- EXERCISE -
In the entries below, how many lines contain the string "Before"? State the number and nothing else.

SUPPLIED ENTRIES: Begin

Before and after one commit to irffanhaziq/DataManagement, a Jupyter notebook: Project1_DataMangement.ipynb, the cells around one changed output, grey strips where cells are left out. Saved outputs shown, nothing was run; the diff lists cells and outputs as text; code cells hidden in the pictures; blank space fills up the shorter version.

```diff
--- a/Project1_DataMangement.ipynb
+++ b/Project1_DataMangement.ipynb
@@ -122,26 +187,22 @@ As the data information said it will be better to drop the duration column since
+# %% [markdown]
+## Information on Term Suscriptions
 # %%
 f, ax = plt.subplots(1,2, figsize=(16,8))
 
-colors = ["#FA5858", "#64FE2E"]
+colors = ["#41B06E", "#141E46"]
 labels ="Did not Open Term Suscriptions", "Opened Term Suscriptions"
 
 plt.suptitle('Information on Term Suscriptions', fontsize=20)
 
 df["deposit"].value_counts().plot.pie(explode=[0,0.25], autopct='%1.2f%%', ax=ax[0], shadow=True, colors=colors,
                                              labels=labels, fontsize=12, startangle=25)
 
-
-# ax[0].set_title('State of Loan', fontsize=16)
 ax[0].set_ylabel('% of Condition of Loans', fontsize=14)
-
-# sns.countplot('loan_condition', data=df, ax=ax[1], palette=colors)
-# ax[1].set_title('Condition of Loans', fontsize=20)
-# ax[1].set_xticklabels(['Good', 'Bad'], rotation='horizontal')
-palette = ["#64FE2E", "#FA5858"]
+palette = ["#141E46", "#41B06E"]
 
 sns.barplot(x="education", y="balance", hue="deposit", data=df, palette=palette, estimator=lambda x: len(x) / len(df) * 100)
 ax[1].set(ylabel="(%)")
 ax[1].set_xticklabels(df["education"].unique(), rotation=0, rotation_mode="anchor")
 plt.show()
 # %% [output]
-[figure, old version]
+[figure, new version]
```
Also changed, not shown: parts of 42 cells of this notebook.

SUPPLIED ENTRIES: End
SUPPLIED ENTRIES: Begin

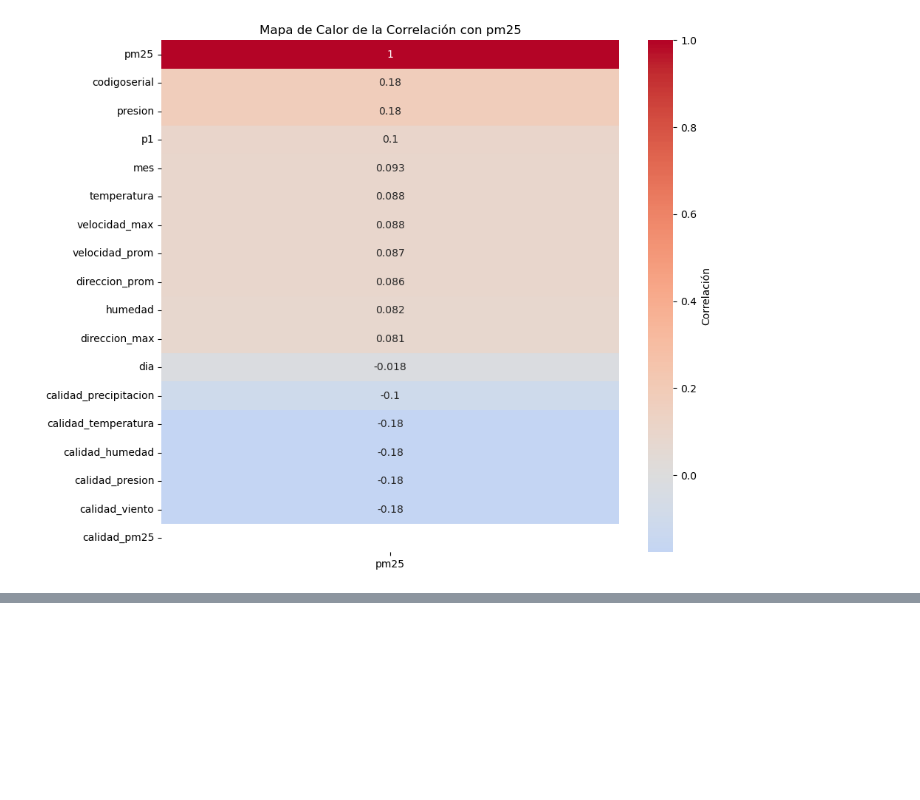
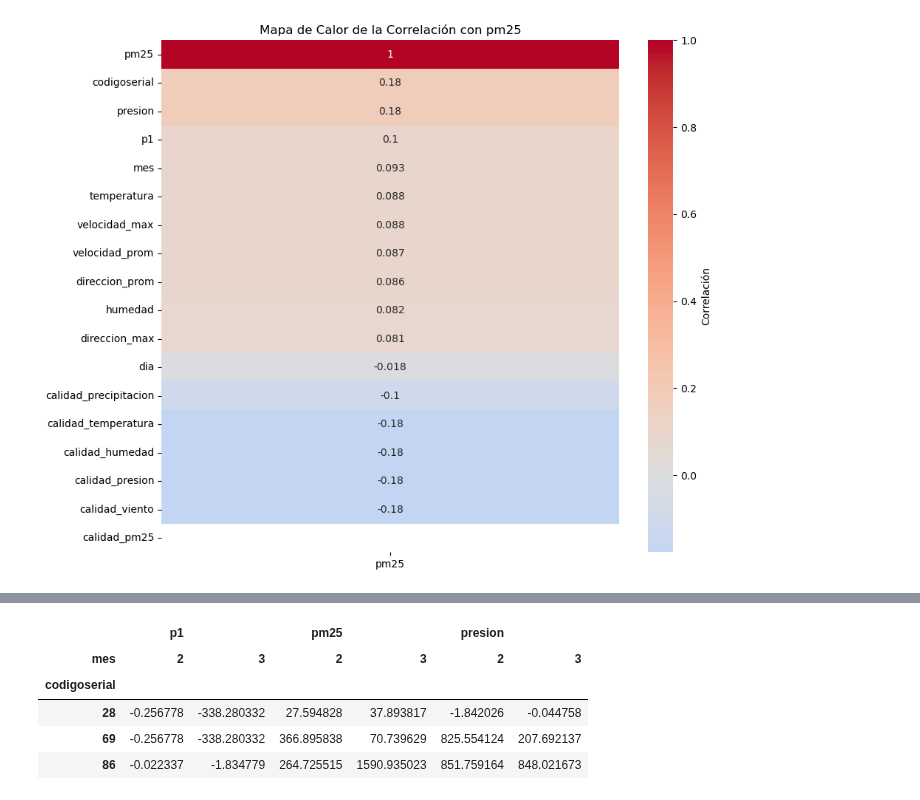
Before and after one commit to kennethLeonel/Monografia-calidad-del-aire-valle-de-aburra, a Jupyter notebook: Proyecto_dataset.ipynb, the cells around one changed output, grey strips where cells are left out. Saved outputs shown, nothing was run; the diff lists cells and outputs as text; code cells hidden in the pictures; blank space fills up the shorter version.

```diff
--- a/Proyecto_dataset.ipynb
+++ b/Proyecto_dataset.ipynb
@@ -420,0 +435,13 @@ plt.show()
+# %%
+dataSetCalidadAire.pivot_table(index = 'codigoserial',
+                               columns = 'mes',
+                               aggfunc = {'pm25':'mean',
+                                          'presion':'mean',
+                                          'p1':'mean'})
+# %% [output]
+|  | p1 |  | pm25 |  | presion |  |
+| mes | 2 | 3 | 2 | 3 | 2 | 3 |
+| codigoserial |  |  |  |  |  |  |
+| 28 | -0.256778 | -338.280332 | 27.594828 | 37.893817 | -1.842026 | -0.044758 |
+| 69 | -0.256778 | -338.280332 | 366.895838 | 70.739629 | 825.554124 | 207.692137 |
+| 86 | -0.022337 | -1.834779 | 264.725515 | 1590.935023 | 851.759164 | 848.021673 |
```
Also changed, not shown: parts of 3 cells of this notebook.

SUPPLIED ENTRIES: End

- RESULT FOR THIS EXERCISE -
2